**Problem**
Check every line of the material for the word "blue". Copy those that have it.

**Materials provided**
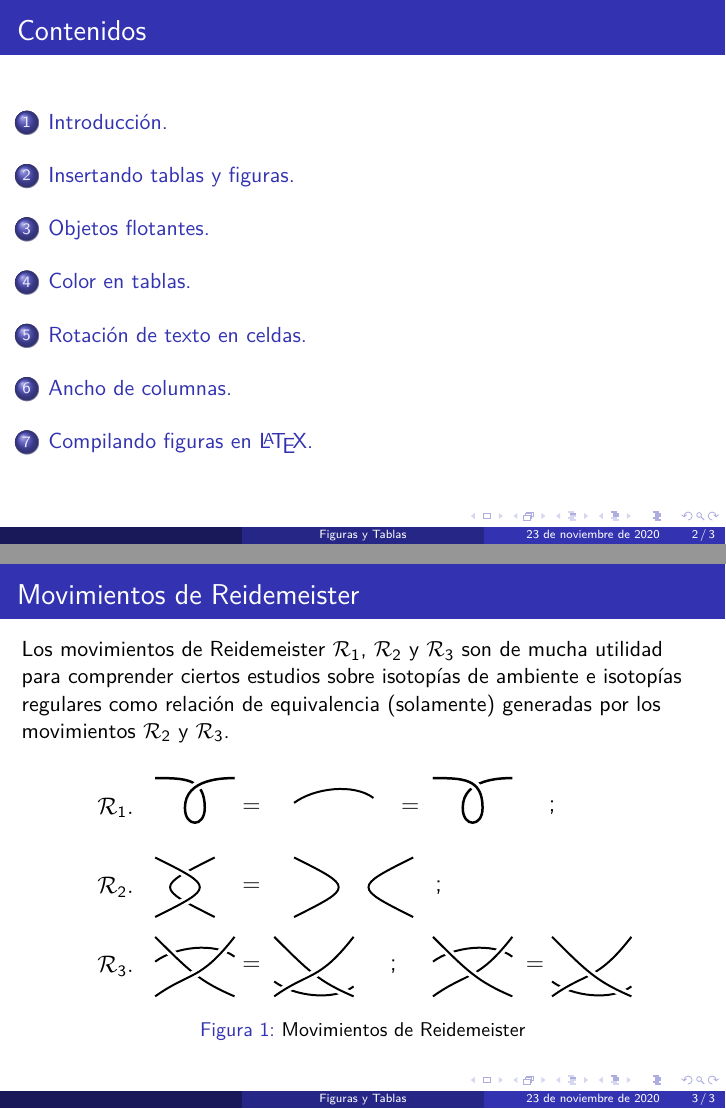
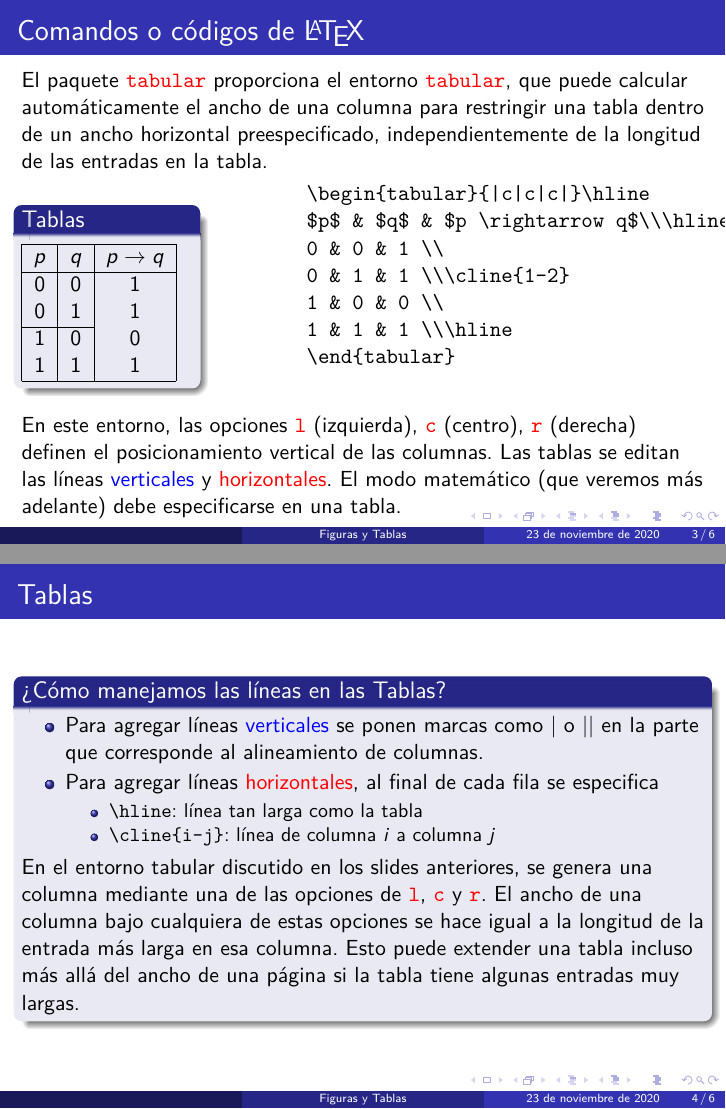
Before and after one commit to CursoLaTeXUNaF2020/Templates, LaTeX slides (Encuentro 3/Tablas_y_Figuras.tex): pages 8 and 9 of 9 before the commit and pages 4 and 5 of 7 after it, joined at a grey line. Compiled offline with pdfLaTeX.

Commit message:
Sección Tablas

```diff
--- a/Encuentro 3/Tablas_y_Figuras.tex
+++ b/Encuentro 3/Tablas_y_Figuras.tex
@@ -18,6 +18,7 @@
 \usepackage{eso-pic}
 \usepackage{multicol}
 \usepackage{multirow}
+\usepackage{verbatim}
 \usetheme{Madrid}
 
 \theoremstyle{plain} % default
@@ -51,3 +51,53 @@
     \end{frame}
     \section[Introducción]{Introducción.}
     \section[Insertando tablas y figuras]{Insertando tablas y figuras.}
+    %%  ========================================================================================================================================================== %%
+
+    \begin{frame}[fragile]
+    	\frametitle{Comandos o códigos de \LaTeX{}}
+
+    	El paquete \textcolor{red}{\texttt{tabular}} proporciona el entorno \textcolor{red}{\texttt{tabular}}, que puede calcular automáticamente el ancho de una columna para restringir una tabla dentro de un ancho horizontal preespecificado, independientemente de la longitud de las entradas en la tabla.
+
+    	\begin{figure}[!h]
+    		\begin{minipage}[b]{0.25\textwidth}
+    			\begin{block}{Tablas}
+    				\begin{tabular}{|c|c|c|} \hline
+    					$p$ & $q$ & $p \rightarrow q$ \\ \hline
+    					0 & 0 & 1 \\
+    					0 & 1 & 1 \\ \cline{1-2}
+    					1 & 0 & 0 \\
+    					1 & 1 & 1 \\ \hline
+    				\end{tabular}
+    			\end{block}
+    		\end{minipage}
+    		\hfill
+    		\begin{minipage}[b]{0.7\textwidth}
+    			\begin{verbatim}
+    			\begin{tabular}{|c|c|c|}\hline
+    			$p$ & $q$ & $p \rightarrow q$\\\hline
+    			0 & 0 & 1 \\
+    			0 & 1 & 1 \\\cline{1-2}
+    			1 & 0 & 0 \\
+    			1 & 1 & 1 \\\hline
+    			\end{tabular}
+    			\end{verbatim}
+    		\end{minipage}
+    	\end{figure}
+
+        En este entorno, las opciones \textcolor{red}{\texttt{l}} (izquierda), \textcolor{red}{\texttt{c}} (centro), \textcolor{red}{\texttt{r}} (derecha) definen el posicionamiento vertical de las columnas. Las tablas se editan las líneas \textcolor{blue}{verticales} y \textcolor{red}{horizontales}. El modo matemático (que veremos más adelante) debe especificarse en una tabla.
+    \end{frame}
+    %%  ========================================================================================================================================================== %%
+    \begin{frame}[fragile]
+    	\frametitle{Tablas}
+    	\begin{block}{¿Cómo manejamos las líneas en las Tablas?}
+    		\begin{itemize}
+    			\item Para agregar líneas \textcolor{blue}{verticales} se ponen marcas como | o || en la parte que corresponde al alineamiento de columnas.
+    			\item Para agregar líneas \textcolor{red}{horizontales}, al final de cada fila se especifica
+    			\begin{itemize}
+    				\item \verb|\hline|: línea tan larga como la tabla
+    				\item\verb|\cline{i-j}|: línea de columna \textit{i} a columna \textit{j}
+    			\end{itemize}
+    		\end{itemize}
+    		En el entorno tabular discutido en los slides anteriores, se genera una columna mediante una de las opciones de  \textcolor{red}{\texttt{l}}, \textcolor{red}{\texttt{c}} y \textcolor{red}{\texttt{r}}. El ancho de una columna bajo cualquiera de estas opciones se hace igual a la longitud de la entrada más larga en esa columna. Esto puede extender una tabla incluso más allá del ancho de una página si la tabla tiene algunas entradas muy largas.
+    	\end{block}
+    \end{frame}
@@ -57,58 +118,6 @@
     \section[Ancho de columnas]{Ancho de columnas.}
     \section[Compilando figuras en \LaTeX{}]{Compilando figuras en \LaTeX{}.}
      %%  ========================================================================================================================================================== %%
-    \begin{frame}
-    	\frametitle{Movimientos de Reidemeister}
-    	Los movimientos de Reidemeister $\mathcal{R}_{1}$, $\mathcal{R}_{2}$ y $\mathcal{R}_{3}$ son de mucha utilidad para comprender ciertos estudios sobre isotopías de ambiente e isotopías regulares como relación de equivalencia (solamente) generadas por los movimientos $\mathcal{R}_{2}$ y $\mathcal{R}_{3}$.
-    	\vspace{0.2cm}
-    	\begin{figure}[H]
-    		\centering
-    		\begin{tikzpicture}[scale=0.35]
-    		\node (a) at (-2, 1.5) {{\large $\mathcal{R}_{1}.$}};                                                                                           % rama derecha
-    		\node[yshift=-1.4cm] (b) at (-2, 1.5) {{\large $\mathcal{R}_{2}.$}};                                                                                      % rama derecha
-    		\node[yshift=-2.8cm] (c) at (-2, 1.5) {{\large $\mathcal{R}_{3}.$}};                                                                                      % rama derecha
-    		\draw[white,white,double=black,ultra thick,double distance=1.25pt] (0,3)      .. controls (1.5,3)    and (2.5,3)    ..                           %
-    		(2.5,1.5)  .. controls (2.5, 0.5) and (1.5, 0.5) ..                           %
-    		(1.5, 1.5) .. controls (1.5, 3)   and (3.5, 3)   ..  (4,3);                   % rama derecha
-    		\draw[white,white,double=black,ultra thick,double distance=1.25pt] (1.5, 1.5) .. controls (1.5, 3) and (3.5, 3) .. (4,3);                        % rama derecha
-    		%%   ==========================================================================================================================================  %%%%%%%%%%%%%%%%%%%
-    		\node[xshift=1.7cm] (d) at (0, 1.5) {{\large $=$}};
-    		\node[xshift=7cm] (d) at (0, 1.5) {{\large $;$}};                                                                                                %
-    		\draw[xshift=7cm,white,double=black,thick,double distance=1pt] (0,1.75) .. controls (1,2.5) and (3,2.75) .. (4,2);                               %
-    		%%   ==========================================================================================================================================  %%%%%%%%%%%%%%%%%%%
-    		\node[xshift=4.5cm] (e) at (0, 1.5) {{\large $=$}};                                                                                              %
-    		\draw[xshift=14cm,white,white,double=black,ultra thick,double distance=1.25pt] (0,3)      .. controls (1.5,3)    and (2.5,3)    ..               % rama derecha
-    		(2.5,1.5)  .. controls (2.5, 0.5) and (1.5, 0.5) ..               % rama derecha
-    		(1.5, 1.5) .. controls (1.5, 3)   and (3.5, 3)   .. (4,3);        % rama derecha
-    		\draw[xshift=14cm,white,white,double=black,ultra thick,double distance=1.25pt] (0,3) .. controls (1.5,3) and (2.5,3) .. (2.5,1.5);               %
-    		%%   ==========================================================================================================================================  %%%%%%%%%%%%%%%%%%%
-    		\draw[yshift=-4cm,white,double=black,ultra thick,double distance=1pt] (3,0) .. controls (0,1.5) .. (3,3);                                        % rama derecha
-    		\draw[yshift=-4cm,white,double=black,ultra thick,double distance=1pt] (0,0) .. controls (3,1.5) .. (0,3);                                        % rama izquierda
-    		\node[xshift=1.7cm,yshift=-1.4cm] (f) at (0, 1.5) {{\large $=$}};
-    		\node[xshift=5cm,yshift=-1.4cm] (g) at (0, 1.5) {{\large $;$}};                                                                               %
-    		\draw[xshift=10cm,yshift=-4cm,white,double=black,ultra thick,double distance=1pt] (3,0) .. controls (0,1.5) .. (3,3);                            % rama derecha
-    		\draw[xshift=7cm,yshift=-4cm,white,double=black,ultra thick,double distance=1pt] (0,0) .. controls (3,1.5) .. (0,3);                             % rama izquierda
-    		%%   ==========================================================================================================================================  %%%%%%%%%%%%%%%%%%%
-    		\draw[yshift=-8cm,white,white,double=black,ultra thick,double distance=1pt] (0,1.75) .. controls (1,2.5) and (3,2.75) .. (4,2);                  % rama derecha
-    		\draw[yshift=-8cm,white,white,double=black,ultra thick,double distance=1pt] (0,3) .. controls (1.75, 1.25) and (2.25, 0.75) .. (4,0);            % rama izquierda
-    		\draw[yshift=-8cm,white,white,double=black,ultra thick,double distance=1pt] (0,0) .. controls (1.75, 1.25) and (2.25, 0.75) .. (4,3);            %
-    		\node[xshift=1.7cm,yshift=-2.8cm] (g) at (0, 1.5) {{\large $=$}};                                                                               %
-    		\draw[xshift=6cm,yshift=-8.5cm,white,double=black,ultra thick,double distance=1pt] (0,1.25) .. controls (1,0.5) and (3,0.25) .. (4,1);           % rama derecha
-    		\draw[xshift=6cm,yshift=-8cm,white,double=black,ultra thick,double distance=1pt] (0,3) .. controls (1.75, 1.25) and (2.25, 0.75) .. (4,0);       % rama izquierda
-    		\draw[xshift=6cm,yshift=-8cm,white,double=black,ultra thick,double distance=1pt] (0,0) .. controls (1.75, 1.25) and (2.25, 0.75) .. (4,3);       %
-    		%%   ==========================================================================================================================================  %%%%%%%%%%%%%%%%%%%
-    		\draw[xshift=14cm,yshift=-8cm,white,white,double=black,ultra thick,double distance=1pt] (0,1.75) .. controls (1,2.5) and (3,2.75) .. (4,2);      % rama derecha
-    		\draw[xshift=14cm,yshift=-8cm,white,white,double=black,ultra thick,double distance=1pt] (0,0) .. controls (1.75, 1.25) and (2.25, 0.75) .. (4,3);%
-    		\draw[xshift=14cm,yshift=-8cm,white,white,double=black,ultra thick,double distance=1pt] (0,3) .. controls (1.75, 1.25) and (2.25, 0.75) .. (4,0);% rama izquierda
-    		\node[xshift=6.7cm,yshift=-2.8cm] (g) at (0, 1.5) {{\large $=$}};
-    		\node[xshift=4.2cm,yshift=-2.8cm] (g) at (0, 1.5) {{\large $;$}};                                                                                %
-    		\draw[xshift=20cm,yshift=-8.5cm,white,double=black,ultra thick,double distance=1pt] (0,1.25) .. controls (1,0.5) and (3,0.25) .. (4,1);          % rama derecha
-    		\draw[xshift=20cm,yshift=-8cm,white,double=black,ultra thick,double distance=1pt] (0,0) .. controls (1.75, 1.25) and (2.25, 0.75) .. (4,3);      %
-    		\draw[xshift=20cm,yshift=-8cm,white,double=black,ultra thick,double distance=1pt] (0,3) .. controls (1.75, 1.25) and (2.25, 0.75) .. (4,0);      % rama izquierda
-    		\end{tikzpicture}
-    		\caption{Movimientos de Reidemeister}
-    	\end{figure}
-    \end{frame}
     %----------------------------------------------------------------- DEFINICIÓN -------------------------------------------------------------------------------- %
 
 \end{document}
```
Also changed, not shown: Encuentro 3/Tablas_y_Figuras.pdf, Encuentro 3/Tablas_y_Figuras.tex (12 more changed lines), 7 other files.
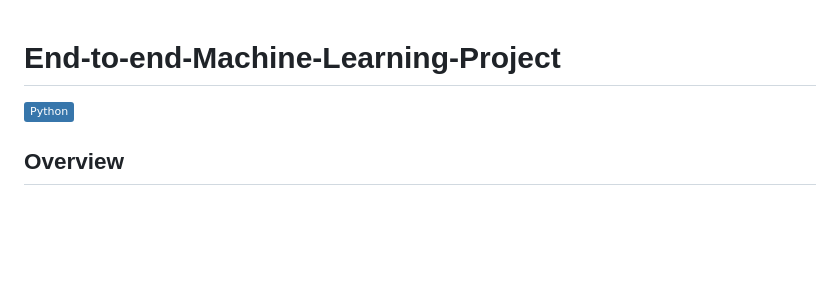
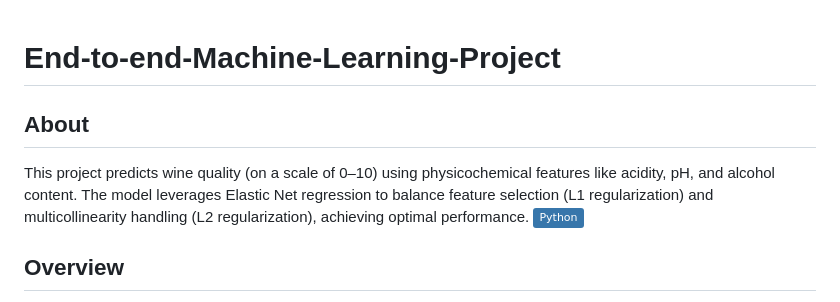
Before and after one commit to klan86at/End-to-end-Machine-Learning-Project, a Markdown page: README.md, the part around the change. Drawn GitHub-style; badges without logos; blank space fills up the shorter version.

Commit message:
Add project overview and model details to README
Added project description and details about the model used.

```diff
--- a/README.md
+++ b/README.md
@@ -1,5 +1,7 @@
 # End-to-end-Machine-Learning-Project
 
+## About
+This project predicts wine quality (on a scale of 0–10) using physicochemical features like acidity, pH, and alcohol content. The model leverages Elastic Net regression to balance feature selection (L1 regularization) and multicollinearity handling (L2 regularization), achieving optimal performance.
 ![Python](https://img.shields.io/badge/Python-3776AB?style=flat&logo=python&logoColor=white)
 
 ## Overview
```
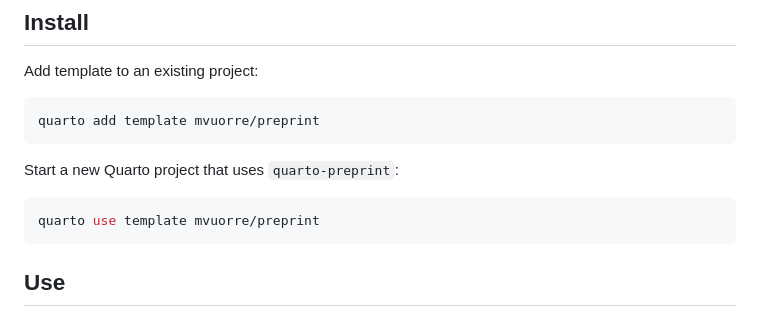
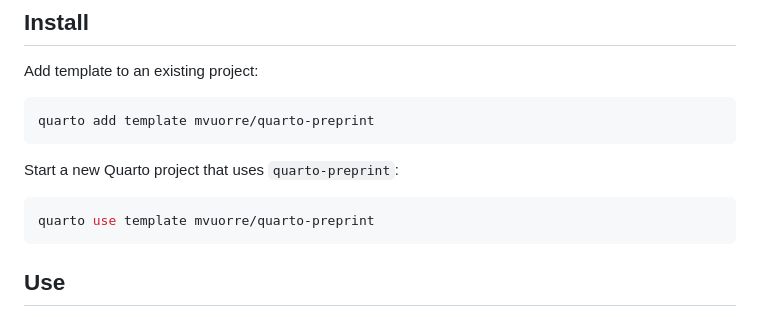
Before and after one commit to mvuorre/quarto-preprint, a Markdown page: README.md, the part around the change. Rendered like a GitHub page.

Commit message:
Fixing typo in README.md

````diff
--- a/README.md
+++ b/README.md
@@ -26,13 +26,13 @@ In other words, `quarto-preprint` should provide a reliable and fuss-free Quarto
 Add template to an existing project:
 
 ```bash
-quarto add template mvuorre/preprint
+quarto add template mvuorre/quarto-preprint
 ```
 
 Start a new Quarto project that uses `quarto-preprint`:
 
 ```bash
-quarto use template mvuorre/preprint
+quarto use template mvuorre/quarto-preprint
 ```
 
 ## Use
````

**Task answer**
+        En este entorno, las opciones \textcolor{red}{\texttt{l}} (izquierda), \textcolor{red}{\texttt{c}} (centro), \textcolor{red}{\texttt{r}} (derecha) definen el posicionamiento vertical de las columnas. Las tablas se editan las líneas \textcolor{blue}{verticales} y \textcolor{red}{horizontales}. El modo matemático (que veremos más adelante) debe especificarse en una tabla.
+    			\item Para agregar líneas \textcolor{blue}{verticales} se ponen marcas como | o || en la parte que corresponde al alineamiento de columnas.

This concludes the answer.